## About this task
Below are the records; count how many of their lines hold the string "center" and give the number alone.

· · · ·

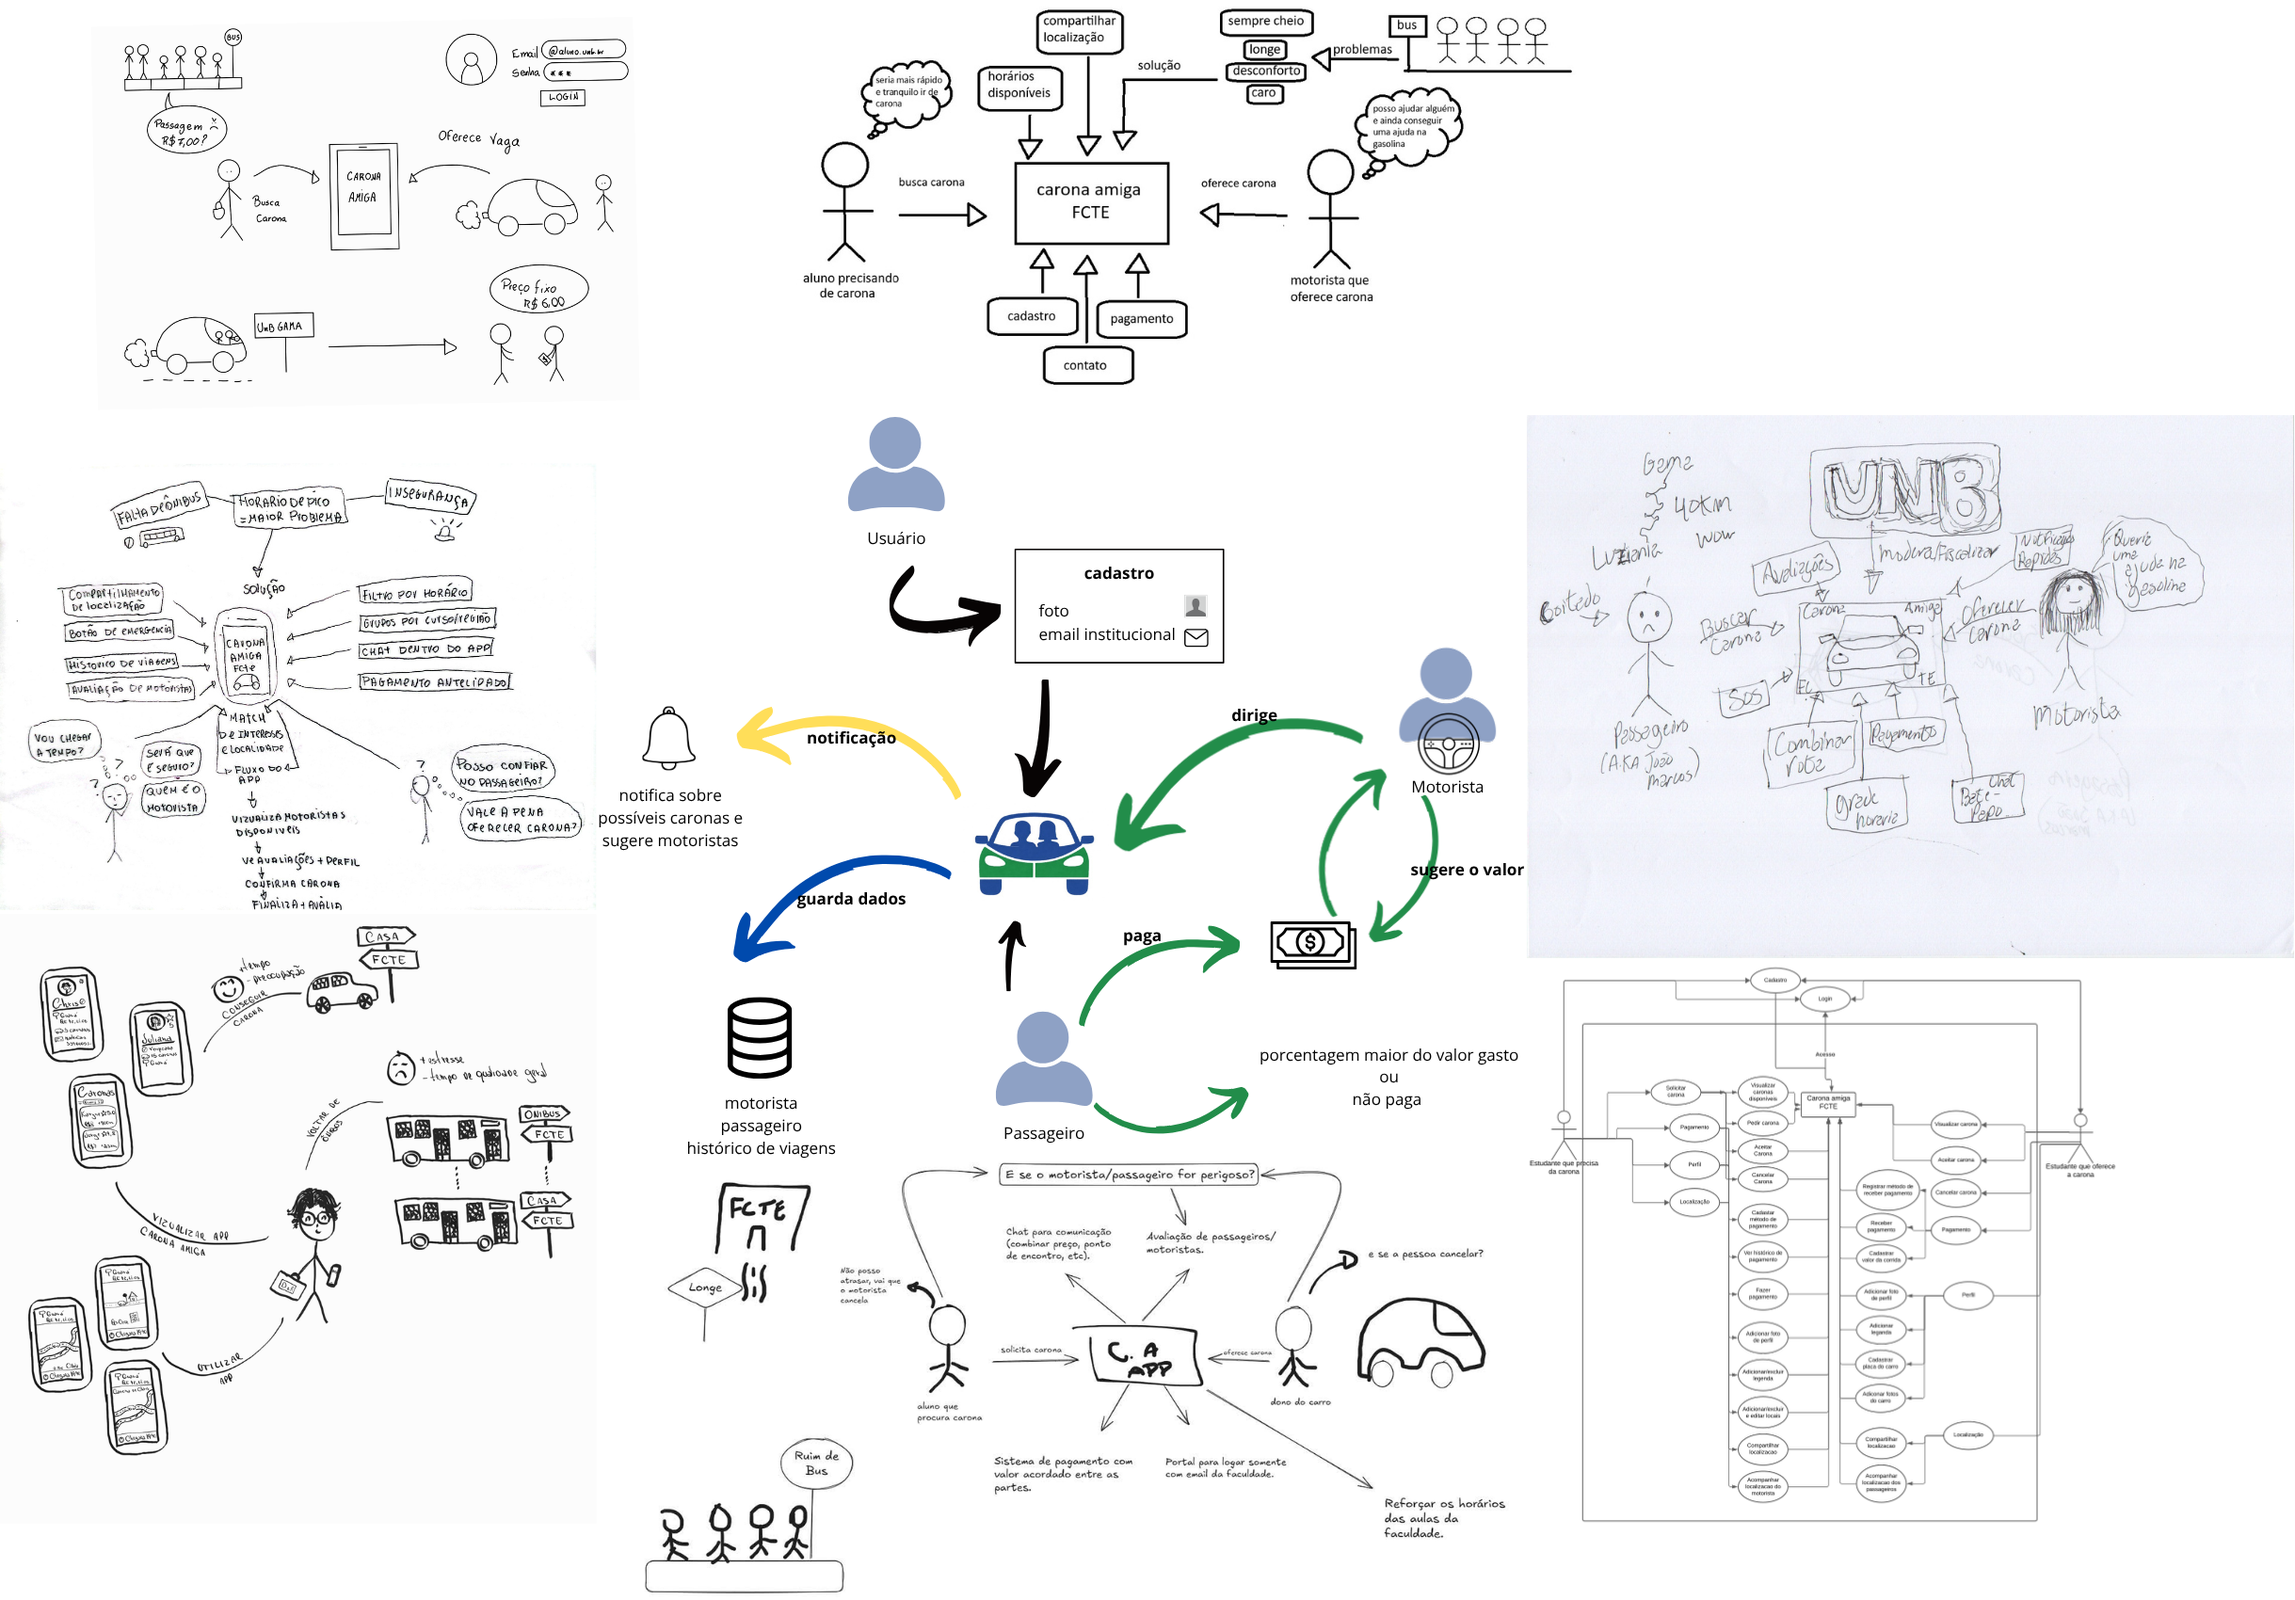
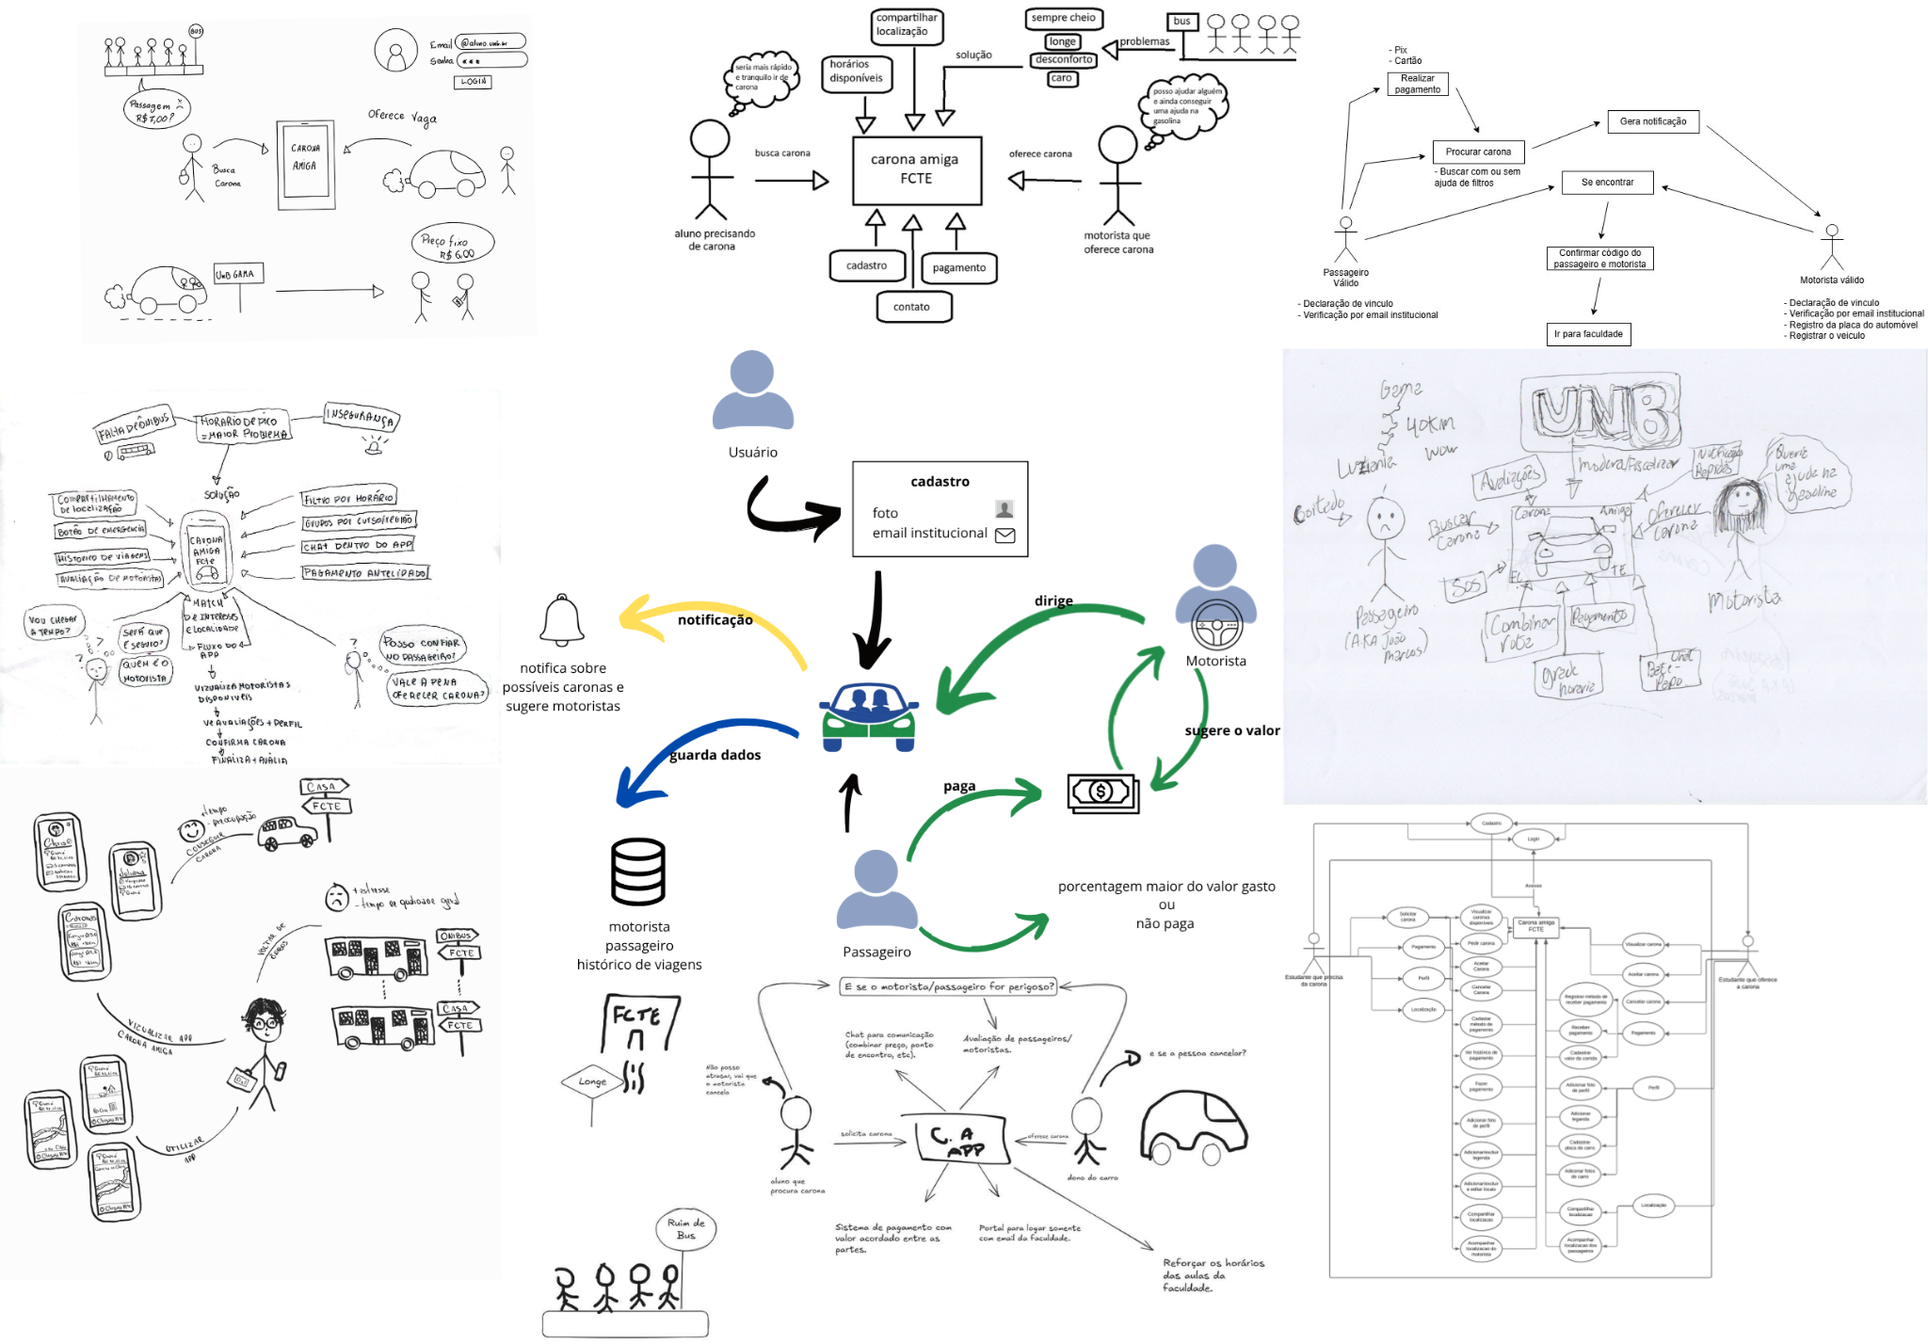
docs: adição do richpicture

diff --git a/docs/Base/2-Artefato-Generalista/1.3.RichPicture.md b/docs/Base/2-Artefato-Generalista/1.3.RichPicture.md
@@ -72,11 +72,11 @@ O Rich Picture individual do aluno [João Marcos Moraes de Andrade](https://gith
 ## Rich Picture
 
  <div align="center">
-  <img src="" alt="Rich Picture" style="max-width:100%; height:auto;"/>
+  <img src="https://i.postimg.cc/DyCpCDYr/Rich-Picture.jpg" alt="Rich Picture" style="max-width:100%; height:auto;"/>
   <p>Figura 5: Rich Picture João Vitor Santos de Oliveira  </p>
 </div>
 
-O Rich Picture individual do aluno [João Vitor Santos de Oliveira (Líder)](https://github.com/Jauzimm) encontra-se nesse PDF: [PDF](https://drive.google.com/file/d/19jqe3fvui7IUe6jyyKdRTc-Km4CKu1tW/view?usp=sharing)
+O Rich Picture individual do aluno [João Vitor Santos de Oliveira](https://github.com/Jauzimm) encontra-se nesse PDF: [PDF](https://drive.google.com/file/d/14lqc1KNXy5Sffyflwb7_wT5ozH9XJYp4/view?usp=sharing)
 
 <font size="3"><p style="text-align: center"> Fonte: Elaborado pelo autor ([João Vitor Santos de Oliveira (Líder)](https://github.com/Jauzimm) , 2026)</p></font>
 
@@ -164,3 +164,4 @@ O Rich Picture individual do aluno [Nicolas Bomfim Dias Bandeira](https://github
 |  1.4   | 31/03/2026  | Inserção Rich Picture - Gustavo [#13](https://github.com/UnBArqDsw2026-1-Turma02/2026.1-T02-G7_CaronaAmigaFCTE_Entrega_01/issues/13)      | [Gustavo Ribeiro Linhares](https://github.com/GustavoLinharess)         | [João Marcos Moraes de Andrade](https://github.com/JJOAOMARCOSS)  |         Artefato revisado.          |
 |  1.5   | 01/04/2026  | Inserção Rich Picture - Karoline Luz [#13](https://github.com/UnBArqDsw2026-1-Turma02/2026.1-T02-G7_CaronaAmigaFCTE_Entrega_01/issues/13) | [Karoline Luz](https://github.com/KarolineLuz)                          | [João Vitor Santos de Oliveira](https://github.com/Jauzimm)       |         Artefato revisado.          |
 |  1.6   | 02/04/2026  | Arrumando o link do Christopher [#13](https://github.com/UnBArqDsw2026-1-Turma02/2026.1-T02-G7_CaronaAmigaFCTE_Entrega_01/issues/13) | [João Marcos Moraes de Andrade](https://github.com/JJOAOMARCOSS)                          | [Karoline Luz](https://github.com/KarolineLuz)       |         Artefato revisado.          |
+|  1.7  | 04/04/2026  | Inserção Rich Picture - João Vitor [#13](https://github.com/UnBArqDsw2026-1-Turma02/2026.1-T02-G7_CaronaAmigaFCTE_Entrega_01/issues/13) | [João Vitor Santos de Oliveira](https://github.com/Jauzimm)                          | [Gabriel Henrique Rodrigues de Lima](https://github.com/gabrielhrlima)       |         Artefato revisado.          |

· · · ·

## Solution to this problem
2